▶ [What to work on]: Report only the number of lines that contain the string "sendo" in the records below.
Start of Provided records
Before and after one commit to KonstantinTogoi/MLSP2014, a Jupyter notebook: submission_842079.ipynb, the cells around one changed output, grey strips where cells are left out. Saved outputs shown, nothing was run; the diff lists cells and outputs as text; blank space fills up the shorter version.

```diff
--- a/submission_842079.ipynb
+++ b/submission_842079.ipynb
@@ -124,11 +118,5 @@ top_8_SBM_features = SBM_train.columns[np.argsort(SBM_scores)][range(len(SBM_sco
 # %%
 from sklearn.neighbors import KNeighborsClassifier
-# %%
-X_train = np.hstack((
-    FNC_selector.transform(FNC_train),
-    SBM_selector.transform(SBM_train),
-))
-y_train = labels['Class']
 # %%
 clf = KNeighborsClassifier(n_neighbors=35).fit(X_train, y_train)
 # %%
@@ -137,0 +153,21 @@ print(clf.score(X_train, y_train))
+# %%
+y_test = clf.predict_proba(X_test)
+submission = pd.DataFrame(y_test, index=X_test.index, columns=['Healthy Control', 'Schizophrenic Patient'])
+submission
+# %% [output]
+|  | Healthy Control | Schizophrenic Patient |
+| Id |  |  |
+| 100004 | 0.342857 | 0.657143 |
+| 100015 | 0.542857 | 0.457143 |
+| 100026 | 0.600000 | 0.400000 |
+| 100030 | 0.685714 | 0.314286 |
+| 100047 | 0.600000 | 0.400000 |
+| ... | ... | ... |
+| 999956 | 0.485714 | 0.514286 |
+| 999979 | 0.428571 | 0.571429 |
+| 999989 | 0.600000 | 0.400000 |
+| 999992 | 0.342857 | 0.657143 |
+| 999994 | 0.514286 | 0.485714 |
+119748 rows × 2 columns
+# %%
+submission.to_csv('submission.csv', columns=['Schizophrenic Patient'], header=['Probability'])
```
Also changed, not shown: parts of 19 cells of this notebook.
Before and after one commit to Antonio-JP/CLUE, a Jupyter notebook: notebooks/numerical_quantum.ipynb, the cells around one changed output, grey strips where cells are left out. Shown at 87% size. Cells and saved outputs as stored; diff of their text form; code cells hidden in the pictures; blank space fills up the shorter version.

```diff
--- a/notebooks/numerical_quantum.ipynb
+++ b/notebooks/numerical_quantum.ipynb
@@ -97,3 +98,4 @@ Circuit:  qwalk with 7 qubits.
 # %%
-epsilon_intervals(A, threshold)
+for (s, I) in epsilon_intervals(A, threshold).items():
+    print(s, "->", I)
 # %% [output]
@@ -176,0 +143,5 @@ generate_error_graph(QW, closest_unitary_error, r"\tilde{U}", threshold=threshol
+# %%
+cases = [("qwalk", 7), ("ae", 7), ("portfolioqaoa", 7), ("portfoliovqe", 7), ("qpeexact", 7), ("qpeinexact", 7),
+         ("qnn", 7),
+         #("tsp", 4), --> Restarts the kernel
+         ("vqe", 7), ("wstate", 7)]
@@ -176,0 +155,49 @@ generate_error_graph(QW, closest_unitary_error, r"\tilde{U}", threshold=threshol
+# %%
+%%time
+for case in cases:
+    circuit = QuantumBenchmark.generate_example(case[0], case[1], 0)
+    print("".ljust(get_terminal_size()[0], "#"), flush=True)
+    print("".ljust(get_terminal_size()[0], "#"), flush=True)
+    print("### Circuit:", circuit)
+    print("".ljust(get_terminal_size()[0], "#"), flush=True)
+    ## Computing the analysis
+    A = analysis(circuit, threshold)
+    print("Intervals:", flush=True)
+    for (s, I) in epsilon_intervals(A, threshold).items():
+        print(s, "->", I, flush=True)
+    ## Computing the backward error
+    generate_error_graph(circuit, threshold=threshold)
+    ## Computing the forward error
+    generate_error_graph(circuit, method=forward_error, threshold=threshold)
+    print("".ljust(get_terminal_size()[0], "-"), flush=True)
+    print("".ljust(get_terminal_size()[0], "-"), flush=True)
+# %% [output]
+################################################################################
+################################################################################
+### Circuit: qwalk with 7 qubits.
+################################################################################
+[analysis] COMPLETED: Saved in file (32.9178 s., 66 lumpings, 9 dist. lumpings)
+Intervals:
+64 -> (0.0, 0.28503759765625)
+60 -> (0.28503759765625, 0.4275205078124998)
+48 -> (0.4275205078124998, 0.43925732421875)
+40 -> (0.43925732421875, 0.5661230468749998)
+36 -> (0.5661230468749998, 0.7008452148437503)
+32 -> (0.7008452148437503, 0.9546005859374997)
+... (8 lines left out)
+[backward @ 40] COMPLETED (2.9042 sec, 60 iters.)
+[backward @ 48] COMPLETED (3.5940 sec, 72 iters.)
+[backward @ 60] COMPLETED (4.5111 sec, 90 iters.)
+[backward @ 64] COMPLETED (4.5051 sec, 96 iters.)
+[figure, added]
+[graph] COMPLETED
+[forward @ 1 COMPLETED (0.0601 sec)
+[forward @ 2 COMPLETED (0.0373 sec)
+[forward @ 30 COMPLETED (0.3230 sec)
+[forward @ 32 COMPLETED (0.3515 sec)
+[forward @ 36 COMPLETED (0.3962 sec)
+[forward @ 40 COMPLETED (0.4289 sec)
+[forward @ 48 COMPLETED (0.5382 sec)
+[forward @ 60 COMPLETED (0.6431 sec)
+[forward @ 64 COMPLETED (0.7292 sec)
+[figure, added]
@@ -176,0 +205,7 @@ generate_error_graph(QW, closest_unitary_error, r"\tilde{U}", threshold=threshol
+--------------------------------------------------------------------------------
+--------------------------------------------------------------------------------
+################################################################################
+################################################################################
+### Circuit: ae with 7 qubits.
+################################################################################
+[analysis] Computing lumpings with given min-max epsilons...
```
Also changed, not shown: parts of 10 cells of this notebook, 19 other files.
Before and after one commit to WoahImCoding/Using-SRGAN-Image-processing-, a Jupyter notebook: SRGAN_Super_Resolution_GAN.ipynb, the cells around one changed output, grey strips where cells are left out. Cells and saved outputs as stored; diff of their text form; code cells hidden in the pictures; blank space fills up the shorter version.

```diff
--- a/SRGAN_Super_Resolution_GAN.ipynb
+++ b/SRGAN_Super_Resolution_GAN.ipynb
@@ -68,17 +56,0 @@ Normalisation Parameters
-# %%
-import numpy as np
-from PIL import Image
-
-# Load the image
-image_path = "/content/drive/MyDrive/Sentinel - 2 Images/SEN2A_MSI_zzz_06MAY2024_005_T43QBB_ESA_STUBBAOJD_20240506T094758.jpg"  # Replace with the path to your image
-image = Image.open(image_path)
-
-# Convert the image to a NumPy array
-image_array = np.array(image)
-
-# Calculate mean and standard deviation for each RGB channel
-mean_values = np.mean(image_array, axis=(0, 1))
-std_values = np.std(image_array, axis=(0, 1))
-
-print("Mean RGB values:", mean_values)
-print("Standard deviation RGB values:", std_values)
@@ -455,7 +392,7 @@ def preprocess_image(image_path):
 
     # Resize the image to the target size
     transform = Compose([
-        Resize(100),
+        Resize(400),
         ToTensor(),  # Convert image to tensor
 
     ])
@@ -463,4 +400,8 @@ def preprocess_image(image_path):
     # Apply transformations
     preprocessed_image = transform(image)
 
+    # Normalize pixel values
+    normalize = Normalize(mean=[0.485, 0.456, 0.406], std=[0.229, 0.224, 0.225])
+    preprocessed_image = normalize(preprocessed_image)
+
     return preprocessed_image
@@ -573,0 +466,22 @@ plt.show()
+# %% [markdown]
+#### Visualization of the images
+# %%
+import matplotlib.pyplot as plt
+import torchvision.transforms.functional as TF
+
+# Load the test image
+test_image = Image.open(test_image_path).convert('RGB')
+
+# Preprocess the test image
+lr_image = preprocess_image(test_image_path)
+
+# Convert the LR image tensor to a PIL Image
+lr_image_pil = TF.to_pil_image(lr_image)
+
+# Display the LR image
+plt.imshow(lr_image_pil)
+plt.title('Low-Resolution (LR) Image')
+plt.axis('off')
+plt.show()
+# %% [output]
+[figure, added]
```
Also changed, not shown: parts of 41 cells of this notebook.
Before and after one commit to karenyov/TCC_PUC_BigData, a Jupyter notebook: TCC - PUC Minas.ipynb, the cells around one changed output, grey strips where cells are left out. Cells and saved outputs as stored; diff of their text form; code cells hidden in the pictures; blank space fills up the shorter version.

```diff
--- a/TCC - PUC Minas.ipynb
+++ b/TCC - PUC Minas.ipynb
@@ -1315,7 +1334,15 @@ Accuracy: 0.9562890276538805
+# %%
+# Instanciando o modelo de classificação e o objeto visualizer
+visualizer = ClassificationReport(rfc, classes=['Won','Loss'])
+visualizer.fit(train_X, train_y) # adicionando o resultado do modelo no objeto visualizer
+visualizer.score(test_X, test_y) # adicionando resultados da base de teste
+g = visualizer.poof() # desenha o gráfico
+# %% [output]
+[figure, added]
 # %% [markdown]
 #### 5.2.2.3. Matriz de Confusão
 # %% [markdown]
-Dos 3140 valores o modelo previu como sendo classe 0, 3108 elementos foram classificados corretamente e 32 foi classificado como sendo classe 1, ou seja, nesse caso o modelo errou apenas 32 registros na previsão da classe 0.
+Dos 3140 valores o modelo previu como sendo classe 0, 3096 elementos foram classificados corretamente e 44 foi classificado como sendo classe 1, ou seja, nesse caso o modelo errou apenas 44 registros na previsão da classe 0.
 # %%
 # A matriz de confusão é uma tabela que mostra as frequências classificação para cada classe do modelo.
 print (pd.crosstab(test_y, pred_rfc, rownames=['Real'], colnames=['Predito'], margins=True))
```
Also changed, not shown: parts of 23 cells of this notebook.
End of Provided records
▶ [Result below]: 2